Jennette Barnes: That is really one of the key questions. Because if 99 percent of a really high amount of radiation gets removed, you could still end up with significantly more radiation in the treated water than the background levels in Cape Cod Bay. So Buesseler says if you remove 99 percent of the cesium from the Pilgrim water, it will still be 2 million times higher than in the bay. He studies the conditions in Fukushima, and he said the plant there has been working on this for 12 years, trying to get the water to meet the Japanese standards. And another point he made is that, in his view, Holtec, the owner of Pilgrim, should not be applying for any permits to discharge water until they’ve done the extraction of radioactive elements, so regulators can see what they’re permitting.

Patrick Flanary: One thing the Department of Public Health said in its report was that, although they didn’t test for strontium-90, other elements that are common indicators of strontium-90 were not present.

Jennette Barnes: That’s right. But Buesseler had a counter to that. He says that with cesium-137 as high as it is here, strontium-90 WILL be present in the water, along with other elements that are part of a group called transuranics. This includes names people know very well, of some dangerous elements like plutonium. Here he is talking about that.

Ken Buesseler: I think that's an important point to bring out: Plutonium is a transuranic — uranium, plutonium, americium. Some of the most dangerous isotopes they didn't look for. Strontium-90 is among that group, and certainly if cesium is this high, there will be strontium-90. There will be transuranics. … They should at least tell us the target levels for cleanup, how high they are above what's in the ocean … because they are of great concern.

Patrick Flanary: So it sounds like he’s saying Holtec should set public goals for how low the radioactivity will be after treatment. Jennette, What did Holtec have to say about the contents of the water, following this testing?

Jennette Barnes: Well, they said there was nothing unexpected in the results — the state actually said the same. The Holtec spokesman, Patrick O’Brien, has said they’re looking forward to moving ahead with the permitting process they need to do to discharge the water. But Holtec hasn’t said much in public about the water results specifically. And Holtec and the Nuclear Regulatory Commission have said that when the plant was operating, the discharge of water was well within federal dose limits — that’s the amount of radiation exposure someone could get. The company also says they’re committed to an open and transparent process, and that they’ll follow the law – but then, one big question here will be how exactly do the constellation of state and federal laws apply to this case. And then if policymakers like Governor Healey decide it’s morally unacceptable to release that water, but the law alone doesn’t stop it, what’s their next move?

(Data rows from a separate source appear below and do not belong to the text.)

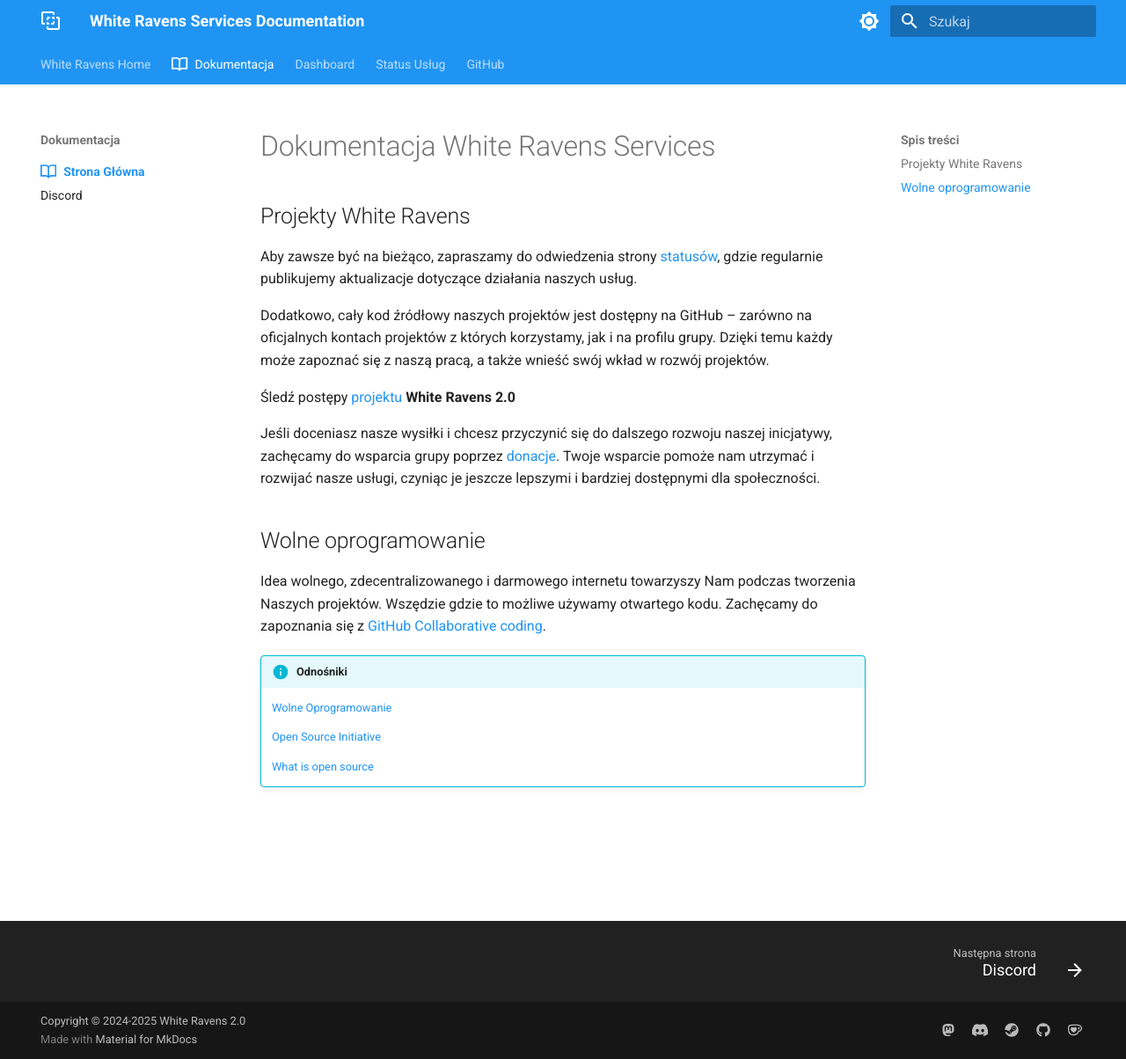
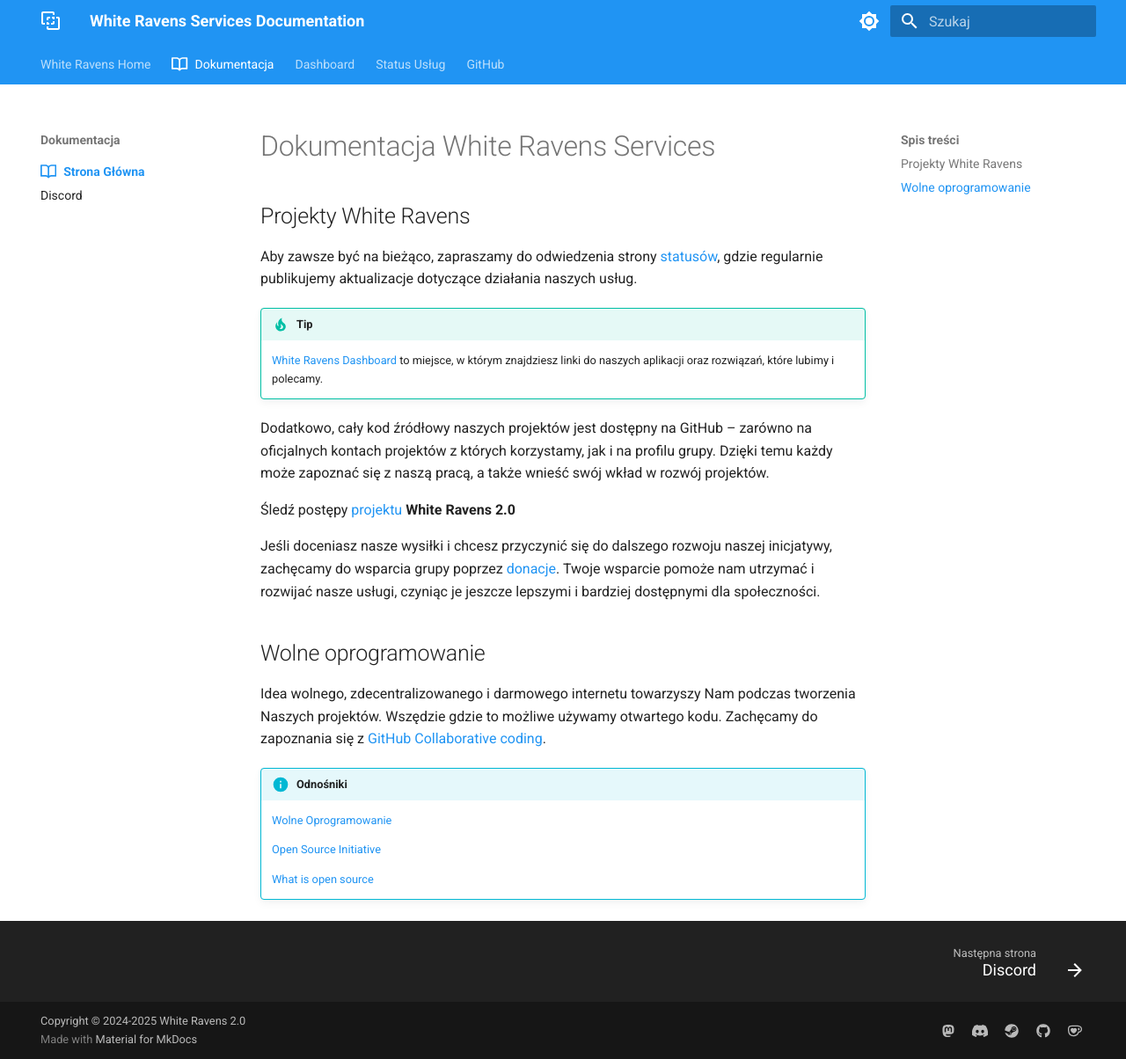
Before and after one commit to whiteravens20/wrservices.link, an MkDocs documentation site: the page built from docs/index.md, in a window 1280 px wide and 1204 px high. Shown: the whole window at 88% size. Built offline with MkDocs 1.6.1 and Material for MkDocs 9.7.7, drawn with Linux system fonts in a browser that asks for light colours.

Commit message:
update index.md with newest info

```diff
--- a/docs/index.md
+++ b/docs/index.md
@@ -3,6 +3,10 @@
 ## Projekty White Ravens
 
 Aby zawsze być na bieżąco, zapraszamy do odwiedzenia strony [statusów](https://status.wrservices.link), gdzie regularnie publikujemy aktualizacje dotyczące działania naszych usług.
+
+!!! tip
+
+    [White Ravens Dashboard](https://home.wrservices.link) to miejsce, w którym znajdziesz linki do naszych aplikacji oraz rozwiązań, które lubimy i polecamy.
 
 Dodatkowo, cały kod źródłowy naszych projektów jest dostępny na GitHub – zarówno na oficjalnych kontach projektów z których korzystamy, jak i na profilu grupy. Dzięki temu każdy może zapoznać się z naszą pracą, a także wnieść swój wkład w rozwój projektów.
 
```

Patrick Flanary: Did the radiochemist, Ken Buesseler, have anything to say about those radiation dose limits?

Jennette Barnes: Well, his comment was that Holtec will say the dose will be exceedingly low, but that’s the exposure from things like swimming. And he says seafood consumption is very different. Let’s listen to that.

Ken Buesseler: Cesium needs to get down to numbers like one or two becquerel per liter before some of the seafood safety concerns go away, because seafood concentrates cesium. … And since you can never remove 100.0000% of anything, we're going to have some residual that we'd like to be as small as possible or just, you know, not release the water and treat it as waste, and truck it off, or wait for the tritium to decay away.

Jennette Barnes: He’s pointing to some of the other disposal options there – trucking to a separate facility or storing the water long-term, while the radioactivity goes down.

Patrick Flanary: Jennette Barnes, thank you for all your reporting on that.

Jennette Barnes: Thanks, Patrick.

Jennette Barnes is a reporter and producer. Named a Master Reporter by the New England Society of News Editors, she brings more than 20 years of news experience to CAI.
Patrick Flanary is a dad, journalist, and host of Morning Edition.